We are all too familiar with the destruction humanity can cause. One of the biggest dilemmas of science is that with development, the destruction of nature increases. One of many species we drove out of India is the Cheetah. One of the big seven of the cat family, and the fastest land animal. These beautiful predators had been on this subcontinent for thousands of years, with evidence of human interaction dating back to the Neolithic period. The connection of cheetahs with India is so strong that even the name cheetah is believed to have been derived from the Sanskrit word ‘Chitrak’, meaning the spotted one.
Sadly, back in 1947, Maharaja Ramanuj Pratap Singh Deo of Koriya princely state hunted down the last three recorded Asiatic cheetahs in India. After that, in 1952, the cheetah was officially declared extinct in India by the Indian Government. Over-Hunting is the major reason for their extinction, the destruction of their narrow prey base, and loss of grassland-forest habitat are other major factors.
Since the 1940s, cheetahs have gone extinct in 14 other countries.
In a first-of-its-kind mission, The Indian government, with the help of Namibia and South Africa, is translocating some African native cheetahs to the Indian Kuno National Park.
By the way, did you know? The scientific name of cheetahs, Acinonyx jubatus, is partly denoted to them not being able to fully retract their claws like other cats. The Greek word Acinonyx translates to “no-move-claw”.
Why was Kuno National Park Chosen?
Six sites were assessed in 2010 by WII, Kuno national park was observed to be capable to receive the cheetahs immediately. While Kuno already has a healthy prey base, 700 such species have also been introduced, say, officials. Aside from that, the rainfall, temperature, and altitude of Sheopur District, where Kuno is located, are similar to that of Namibia and South Africa.
Why has the Cheetah Been brought back?
The Reasons for translocation go beyond restoring India’s Historic Evolutionary Balance, extending to developing a metapopulation for cheetahs to facilitate the worldwide conservation of the species. The conservation of cheetah will revive the grassland-forest habitat and its biome, similarly to how the project tiger did for the forests and all the species in them.
Curbing Homing Instincts
One of the many challenges that will need tackling is an animal’s homing instincts. Most animals, from snails and birds, to frogs and cats, have an uncanny ability to sense direction, and if displaced, make their way back. In the case of big cats such as our 8 Namibian Cheetahs, this instinct brings the risk of losing them from the target site and risking conflict with the people these carnivores will come across while they find their way back home. This has happened before.

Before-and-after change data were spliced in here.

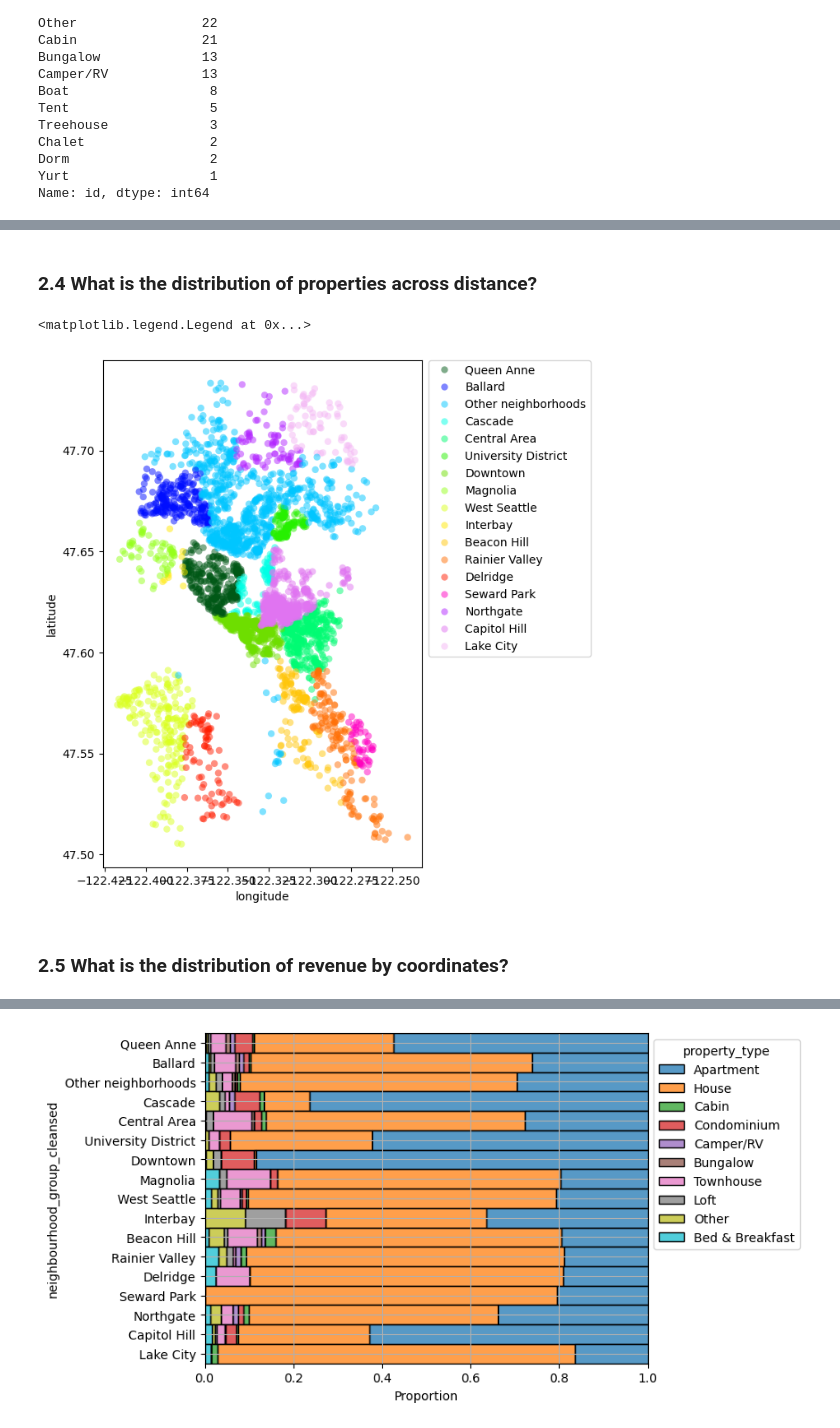
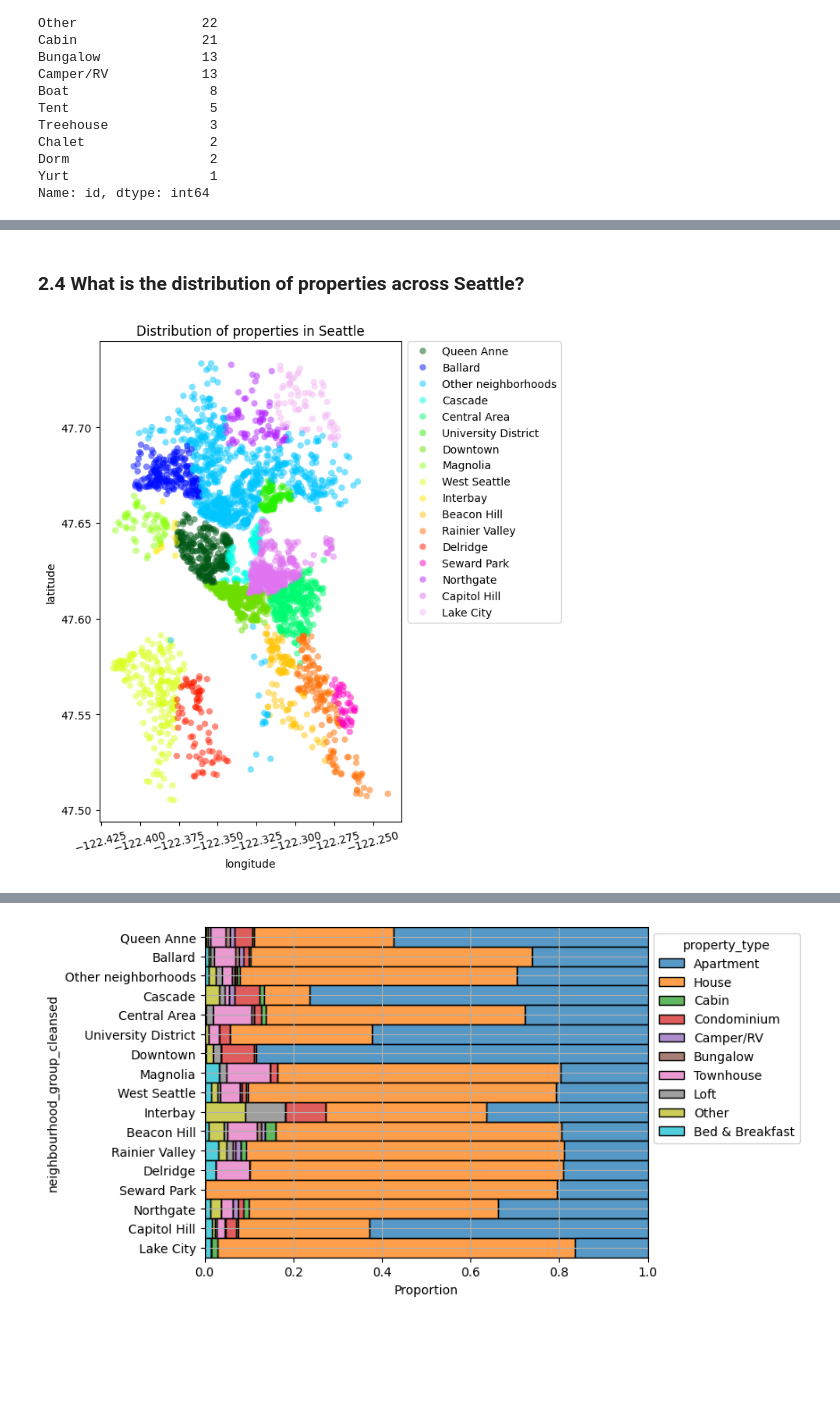
Before and after one commit to AayushSo/AirBnB-prelim-analysis, a Jupyter notebook: medium_airbnb.ipynb, the cells around one changed output, grey strips where cells are left out. Saved outputs shown, nothing was run; the diff lists cells and outputs as text; code cells hidden in the pictures; blank space fills up the shorter version.

```diff
--- a/medium_airbnb.ipynb
+++ b/medium_airbnb.ipynb
@@ -304,12 +319,11 @@ g.map(sns.lineplot,'date','price')
-# %% [markdown]
-### 2.4 What is the distribution of properties across distance?
+# %% [markdown]
+### 2.4 What is the distribution of properties across Seattle?
 # %%
 fig,axes= plt.subplots(1,1,figsize=(5,8))
 pal='gist_ncar'
 sns.scatterplot(data=df_listings,y='latitude',x='longitude',hue='neighbourhood_group_cleansed',palette=pal,linewidth=0,alpha=0.5)
-plt.legend(bbox_to_anchor=(1.02, 1), loc='upper left', borderaxespad=0)
+plt.legend(bbox_to_anchor=(1.02, 1), loc='upper left', borderaxespad=0);
+plt.title('Distribution of properties in Seattle')
+plt.xticks(rotation=15);
 # %% [output]
-<matplotlib.legend.Legend at 0x...>
-[figure, old version]
+[figure, new version]
-# %% [markdown]
-### 2.5 What is the distribution of revenue by coordinates?
```
Also changed, not shown: parts of 49 cells of this notebook.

In November 2009, a young tiger that had been moved from Pench to Panna started moving southward only 11 days after it was released in the new location and walked 440kms in 30 days before being intercepted and brought back to Panna.
Officials say that the young male cheetahs will be released from the holding enclosure within 4-8 weeks and that females present in the enclosure will keep them in the vicinity.
The translocation is certainly a daring venture for the whole country, with loads of factors that could go wrong and tip the scales in favour of another disaster, but in the Words of our former PM, Late Shri Indira Gandhi, “The meek may one day inherit the earth, but never the headlines.”